Stored dataset items

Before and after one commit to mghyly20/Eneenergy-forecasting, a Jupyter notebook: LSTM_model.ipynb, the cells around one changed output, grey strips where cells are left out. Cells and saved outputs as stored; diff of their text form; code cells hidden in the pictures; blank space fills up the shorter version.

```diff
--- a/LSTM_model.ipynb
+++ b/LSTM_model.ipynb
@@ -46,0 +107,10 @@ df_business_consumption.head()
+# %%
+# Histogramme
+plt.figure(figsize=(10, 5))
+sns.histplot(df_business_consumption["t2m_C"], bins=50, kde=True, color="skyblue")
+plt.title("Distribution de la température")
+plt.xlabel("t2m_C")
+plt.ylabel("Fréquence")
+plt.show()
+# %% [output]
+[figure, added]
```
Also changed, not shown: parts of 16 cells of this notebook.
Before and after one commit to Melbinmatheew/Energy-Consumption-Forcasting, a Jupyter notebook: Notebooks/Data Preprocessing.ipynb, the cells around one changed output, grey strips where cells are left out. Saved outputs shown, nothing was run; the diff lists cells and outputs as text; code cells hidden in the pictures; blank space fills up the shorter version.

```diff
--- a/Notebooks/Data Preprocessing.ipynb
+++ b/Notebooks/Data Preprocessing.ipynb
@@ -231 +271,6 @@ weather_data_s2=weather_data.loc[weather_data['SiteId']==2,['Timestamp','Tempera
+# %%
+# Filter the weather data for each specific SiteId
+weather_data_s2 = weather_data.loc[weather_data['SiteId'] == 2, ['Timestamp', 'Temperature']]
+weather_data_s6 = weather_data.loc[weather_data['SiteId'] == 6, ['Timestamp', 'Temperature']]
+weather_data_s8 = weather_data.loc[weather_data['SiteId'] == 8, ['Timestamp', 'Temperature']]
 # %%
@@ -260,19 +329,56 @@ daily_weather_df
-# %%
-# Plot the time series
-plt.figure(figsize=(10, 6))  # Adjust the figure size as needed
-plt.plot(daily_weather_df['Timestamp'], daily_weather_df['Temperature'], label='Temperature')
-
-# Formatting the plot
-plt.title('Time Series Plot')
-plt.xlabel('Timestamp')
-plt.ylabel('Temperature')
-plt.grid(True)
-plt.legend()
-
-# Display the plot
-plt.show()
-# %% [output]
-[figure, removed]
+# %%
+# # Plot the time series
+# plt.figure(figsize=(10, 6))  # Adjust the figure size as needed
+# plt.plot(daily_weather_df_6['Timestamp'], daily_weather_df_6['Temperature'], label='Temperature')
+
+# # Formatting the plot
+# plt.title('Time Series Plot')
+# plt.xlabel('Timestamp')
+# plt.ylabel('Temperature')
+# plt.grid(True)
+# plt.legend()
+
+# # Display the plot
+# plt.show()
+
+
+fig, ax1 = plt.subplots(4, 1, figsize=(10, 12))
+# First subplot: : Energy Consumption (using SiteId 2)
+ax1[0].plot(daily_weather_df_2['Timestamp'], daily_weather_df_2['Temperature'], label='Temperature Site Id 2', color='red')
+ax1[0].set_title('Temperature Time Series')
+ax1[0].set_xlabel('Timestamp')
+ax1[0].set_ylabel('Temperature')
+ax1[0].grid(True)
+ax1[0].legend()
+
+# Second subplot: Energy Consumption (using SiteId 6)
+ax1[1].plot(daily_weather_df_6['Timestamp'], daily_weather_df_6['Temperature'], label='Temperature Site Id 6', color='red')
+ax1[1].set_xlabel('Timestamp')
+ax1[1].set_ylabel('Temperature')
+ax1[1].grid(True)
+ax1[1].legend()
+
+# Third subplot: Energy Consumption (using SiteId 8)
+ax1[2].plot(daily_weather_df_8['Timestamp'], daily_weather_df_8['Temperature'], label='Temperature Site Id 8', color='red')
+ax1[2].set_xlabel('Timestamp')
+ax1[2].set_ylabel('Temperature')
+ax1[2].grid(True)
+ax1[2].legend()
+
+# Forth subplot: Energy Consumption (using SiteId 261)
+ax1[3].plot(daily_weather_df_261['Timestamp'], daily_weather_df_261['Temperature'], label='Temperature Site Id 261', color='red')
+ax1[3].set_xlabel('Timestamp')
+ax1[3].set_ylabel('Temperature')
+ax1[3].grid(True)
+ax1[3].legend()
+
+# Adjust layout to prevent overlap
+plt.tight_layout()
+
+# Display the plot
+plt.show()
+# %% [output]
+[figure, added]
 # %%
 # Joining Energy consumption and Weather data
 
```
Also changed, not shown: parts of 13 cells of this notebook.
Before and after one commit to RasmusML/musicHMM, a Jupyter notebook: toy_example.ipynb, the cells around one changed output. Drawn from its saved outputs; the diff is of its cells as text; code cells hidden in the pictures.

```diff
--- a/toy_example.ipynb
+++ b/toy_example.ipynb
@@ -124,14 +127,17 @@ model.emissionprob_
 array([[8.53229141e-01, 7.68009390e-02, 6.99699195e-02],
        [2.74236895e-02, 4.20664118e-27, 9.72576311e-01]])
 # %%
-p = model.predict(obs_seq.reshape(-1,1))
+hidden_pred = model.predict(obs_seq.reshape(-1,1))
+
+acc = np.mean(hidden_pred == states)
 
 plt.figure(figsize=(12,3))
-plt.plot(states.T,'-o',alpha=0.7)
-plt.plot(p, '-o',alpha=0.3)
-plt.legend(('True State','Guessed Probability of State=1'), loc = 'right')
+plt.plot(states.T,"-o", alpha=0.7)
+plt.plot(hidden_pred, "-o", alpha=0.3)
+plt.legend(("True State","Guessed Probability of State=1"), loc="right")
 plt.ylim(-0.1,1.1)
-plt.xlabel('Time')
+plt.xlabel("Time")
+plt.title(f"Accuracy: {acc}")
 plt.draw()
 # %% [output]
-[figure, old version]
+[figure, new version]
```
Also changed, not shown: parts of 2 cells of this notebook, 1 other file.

*Task*.
Every entry above must be reproduced word for word.

*Answer to this exercise*.
Before and after one commit to mghyly20/Eneenergy-forecasting, a Jupyter notebook: LSTM_model.ipynb, the cells around one changed output, grey strips where cells are left out. Cells and saved outputs as stored; diff of their text form; code cells hidden in the pictures; blank space fills up the shorter version.

```diff
--- a/LSTM_model.ipynb
+++ b/LSTM_model.ipynb
@@ -46,0 +107,10 @@ df_business_consumption.head()
+# %%
+# Histogramme
+plt.figure(figsize=(10, 5))
+sns.histplot(df_business_consumption["t2m_C"], bins=50, kde=True, color="skyblue")
+plt.title("Distribution de la température")
+plt.xlabel("t2m_C")
+plt.ylabel("Fréquence")
+plt.show()
+# %% [output]
+[figure, added]
```
Also changed, not shown: parts of 16 cells of this notebook.
Before and after one commit to Melbinmatheew/Energy-Consumption-Forcasting, a Jupyter notebook: Notebooks/Data Preprocessing.ipynb, the cells around one changed output, grey strips where cells are left out. Saved outputs shown, nothing was run; the diff lists cells and outputs as text; code cells hidden in the pictures; blank space fills up the shorter version.

```diff
--- a/Notebooks/Data Preprocessing.ipynb
+++ b/Notebooks/Data Preprocessing.ipynb
@@ -231 +271,6 @@ weather_data_s2=weather_data.loc[weather_data['SiteId']==2,['Timestamp','Tempera
+# %%
+# Filter the weather data for each specific SiteId
+weather_data_s2 = weather_data.loc[weather_data['SiteId'] == 2, ['Timestamp', 'Temperature']]
+weather_data_s6 = weather_data.loc[weather_data['SiteId'] == 6, ['Timestamp', 'Temperature']]
+weather_data_s8 = weather_data.loc[weather_data['SiteId'] == 8, ['Timestamp', 'Temperature']]
 # %%
@@ -260,19 +329,56 @@ daily_weather_df
-# %%
-# Plot the time series
-plt.figure(figsize=(10, 6))  # Adjust the figure size as needed
-plt.plot(daily_weather_df['Timestamp'], daily_weather_df['Temperature'], label='Temperature')
-
-# Formatting the plot
-plt.title('Time Series Plot')
-plt.xlabel('Timestamp')
-plt.ylabel('Temperature')
-plt.grid(True)
-plt.legend()
-
-# Display the plot
-plt.show()
-# %% [output]
-[figure, removed]
+# %%
+# # Plot the time series
+# plt.figure(figsize=(10, 6))  # Adjust the figure size as needed
+# plt.plot(daily_weather_df_6['Timestamp'], daily_weather_df_6['Temperature'], label='Temperature')
+
+# # Formatting the plot
+# plt.title('Time Series Plot')
+# plt.xlabel('Timestamp')
+# plt.ylabel('Temperature')
+# plt.grid(True)
+# plt.legend()
+
+# # Display the plot
+# plt.show()
+
+
+fig, ax1 = plt.subplots(4, 1, figsize=(10, 12))
+# First subplot: : Energy Consumption (using SiteId 2)
+ax1[0].plot(daily_weather_df_2['Timestamp'], daily_weather_df_2['Temperature'], label='Temperature Site Id 2', color='red')
+ax1[0].set_title('Temperature Time Series')
+ax1[0].set_xlabel('Timestamp')
+ax1[0].set_ylabel('Temperature')
+ax1[0].grid(True)
+ax1[0].legend()
+
+# Second subplot: Energy Consumption (using SiteId 6)
+ax1[1].plot(daily_weather_df_6['Timestamp'], daily_weather_df_6['Temperature'], label='Temperature Site Id 6', color='red')
+ax1[1].set_xlabel('Timestamp')
+ax1[1].set_ylabel('Temperature')
+ax1[1].grid(True)
+ax1[1].legend()
+
+# Third subplot: Energy Consumption (using SiteId 8)
+ax1[2].plot(daily_weather_df_8['Timestamp'], daily_weather_df_8['Temperature'], label='Temperature Site Id 8', color='red')
+ax1[2].set_xlabel('Timestamp')
+ax1[2].set_ylabel('Temperature')
+ax1[2].grid(True)
+ax1[2].legend()
+
+# Forth subplot: Energy Consumption (using SiteId 261)
+ax1[3].plot(daily_weather_df_261['Timestamp'], daily_weather_df_261['Temperature'], label='Temperature Site Id 261', color='red')
+ax1[3].set_xlabel('Timestamp')
+ax1[3].set_ylabel('Temperature')
+ax1[3].grid(True)
+ax1[3].legend()
+
+# Adjust layout to prevent overlap
+plt.tight_layout()
+
+# Display the plot
+plt.show()
+# %% [output]
+[figure, added]
 # %%
 # Joining Energy consumption and Weather data
 
```
Also changed, not shown: parts of 13 cells of this notebook.
Before and after one commit to RasmusML/musicHMM, a Jupyter notebook: toy_example.ipynb, the cells around one changed output. Drawn from its saved outputs; the diff is of its cells as text; code cells hidden in the pictures.

```diff
--- a/toy_example.ipynb
+++ b/toy_example.ipynb
@@ -124,14 +127,17 @@ model.emissionprob_
 array([[8.53229141e-01, 7.68009390e-02, 6.99699195e-02],
        [2.74236895e-02, 4.20664118e-27, 9.72576311e-01]])
 # %%
-p = model.predict(obs_seq.reshape(-1,1))
+hidden_pred = model.predict(obs_seq.reshape(-1,1))
+
+acc = np.mean(hidden_pred == states)
 
 plt.figure(figsize=(12,3))
-plt.plot(states.T,'-o',alpha=0.7)
-plt.plot(p, '-o',alpha=0.3)
-plt.legend(('True State','Guessed Probability of State=1'), loc = 'right')
+plt.plot(states.T,"-o", alpha=0.7)
+plt.plot(hidden_pred, "-o", alpha=0.3)
+plt.legend(("True State","Guessed Probability of State=1"), loc="right")
 plt.ylim(-0.1,1.1)
-plt.xlabel('Time')
+plt.xlabel("Time")
+plt.title(f"Accuracy: {acc}")
 plt.draw()
 # %% [output]
-[figure, old version]
+[figure, new version]
```
Also changed, not shown: parts of 2 cells of this notebook, 1 other file.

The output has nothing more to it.